Good news on the email front this week, at least according to a study released by Forrester Research called “E-Mail Marketing Comes of Age.” The report notes that email is now ubiquitous with 97% of all consumers, and 94% of marketers using email. This is up from a CMO Magazine study a year ago that stated 72% of marketers are using email as a marketing channel.
Click-through rates have remained steady, about 5%, for the last four years, but those who do click through are the kind of customers marketers, especially retailers, are looking for. Those who buy products marketed through email spend 138% more than those who are non-readers of email marketing. And an astounding 50% of those who open and read email marketing messages are more likely to purchase impulse items once they get to the site.
For word-of-mouth marketers, the study shows that three out of five people who forward email messages to friends are women, and that one-third of consumers who maintain a separate email address to receive email promotions are in the 18-34 year old range.
So what does this mean to the marketer in general? I think it comes as no surprise to anyone working in the email marketing industry that email works. We’ve all known it for quite a while. So the value of the Forrester study is not to those working in the trenches. The value of a study such as this is ammunition for email marketers to educate upper management about the importance of this channel in reaching their customer base.
The biggest threat to email marketing is not spam, or delivery, or open rates, or click-throughs. The biggest threat is the lack of education of upper management on the importance of email as a marketing channel. If you are a retailer, especially, not to have a comprehensive email marketing plan in place is like leaving diamonds on the sidewalk.
And now that we have our “email marketing” quota for today’s article done, it is time for a little rare off-topic discussion. My family just may be the canary in the coal mine for a new trend: the return of radio as a family entertainment.
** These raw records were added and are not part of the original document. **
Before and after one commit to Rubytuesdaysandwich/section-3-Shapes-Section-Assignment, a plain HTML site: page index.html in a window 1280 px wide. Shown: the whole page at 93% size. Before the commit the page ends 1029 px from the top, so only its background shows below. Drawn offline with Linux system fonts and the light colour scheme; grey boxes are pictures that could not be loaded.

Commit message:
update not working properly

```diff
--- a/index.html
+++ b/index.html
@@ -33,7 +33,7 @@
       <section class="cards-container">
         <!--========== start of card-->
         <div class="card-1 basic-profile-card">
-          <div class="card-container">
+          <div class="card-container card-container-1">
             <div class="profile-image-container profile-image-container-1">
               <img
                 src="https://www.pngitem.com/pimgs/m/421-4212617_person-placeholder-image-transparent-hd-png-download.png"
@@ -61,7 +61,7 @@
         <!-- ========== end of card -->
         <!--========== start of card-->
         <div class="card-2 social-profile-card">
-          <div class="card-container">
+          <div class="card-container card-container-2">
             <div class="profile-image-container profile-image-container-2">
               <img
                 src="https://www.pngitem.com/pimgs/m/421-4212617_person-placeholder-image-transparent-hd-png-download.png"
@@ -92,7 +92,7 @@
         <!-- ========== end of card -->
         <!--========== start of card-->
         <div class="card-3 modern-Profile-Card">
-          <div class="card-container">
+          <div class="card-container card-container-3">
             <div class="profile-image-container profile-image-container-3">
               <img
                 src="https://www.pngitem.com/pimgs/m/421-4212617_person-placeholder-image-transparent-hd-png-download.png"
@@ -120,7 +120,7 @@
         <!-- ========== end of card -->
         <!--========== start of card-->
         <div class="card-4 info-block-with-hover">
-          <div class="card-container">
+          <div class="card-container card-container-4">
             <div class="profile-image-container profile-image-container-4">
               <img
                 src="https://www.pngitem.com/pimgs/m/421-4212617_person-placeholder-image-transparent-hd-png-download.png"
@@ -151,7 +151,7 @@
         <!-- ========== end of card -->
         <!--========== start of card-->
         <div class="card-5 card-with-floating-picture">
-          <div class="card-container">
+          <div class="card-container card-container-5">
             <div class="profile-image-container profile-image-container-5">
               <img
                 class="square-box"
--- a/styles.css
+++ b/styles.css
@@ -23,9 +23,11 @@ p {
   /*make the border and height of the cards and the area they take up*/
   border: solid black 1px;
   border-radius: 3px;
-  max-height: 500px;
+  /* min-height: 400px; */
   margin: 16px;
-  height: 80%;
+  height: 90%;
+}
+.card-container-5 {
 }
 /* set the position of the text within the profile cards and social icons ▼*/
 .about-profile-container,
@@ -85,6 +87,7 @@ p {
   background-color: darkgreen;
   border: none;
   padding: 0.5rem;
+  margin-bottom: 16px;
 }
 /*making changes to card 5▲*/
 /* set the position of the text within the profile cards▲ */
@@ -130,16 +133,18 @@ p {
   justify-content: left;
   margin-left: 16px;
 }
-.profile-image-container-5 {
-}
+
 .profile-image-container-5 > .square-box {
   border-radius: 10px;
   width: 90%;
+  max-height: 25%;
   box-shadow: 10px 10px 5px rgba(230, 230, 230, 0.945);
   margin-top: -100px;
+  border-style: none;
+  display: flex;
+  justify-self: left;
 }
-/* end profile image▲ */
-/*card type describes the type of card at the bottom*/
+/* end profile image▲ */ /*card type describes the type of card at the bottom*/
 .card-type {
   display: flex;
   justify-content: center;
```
Here is what I mean: I was the first guy in my neighborhood two weeks ago to buy an AppleTV. For those who do not know what this device is, it is an elegantly designed unit from the folks at Apple that connects to your stereo and wide- screen TV and streams all your media from your computer into your living room. I originally purchased it in order to stream my extensive music collection through my big magneplanar stereo speakers. I did try out the “TV” portion by downloading “Terminator 2” and an episode of the old Alfred Hitchcock show, and it worked great: the Terminator movie looked just like a DVD.
But the real eye-opener was this: my family sat around all Saturday morning listening to podcasts from our favorite NPR programs. We literally sat around the TV, looking at the screen saver while listening to “Fresh Air,” “This American Life,” and “Sound Check.” The next night my son and I were listening to podcasts of two interviews with authors and we were debating the relative merits of each one’s philosophy. And it was FUN.
Podcasts and iPods have always been a solitary experience. But the new AppleTV suddenly places radio content front and center in the family entertainment area. Looking at my 13-year-old, my 16-year-old, and my wife sitting in our individual Barcaloungers (yeah, I know -- we’re sick) staring out into space and listening to the radio, I thought – Is there a golden age of radio in our future?
Every new device represents the possibility of a wave change that marketers should be aware of. AppleTV may represent a tsunami.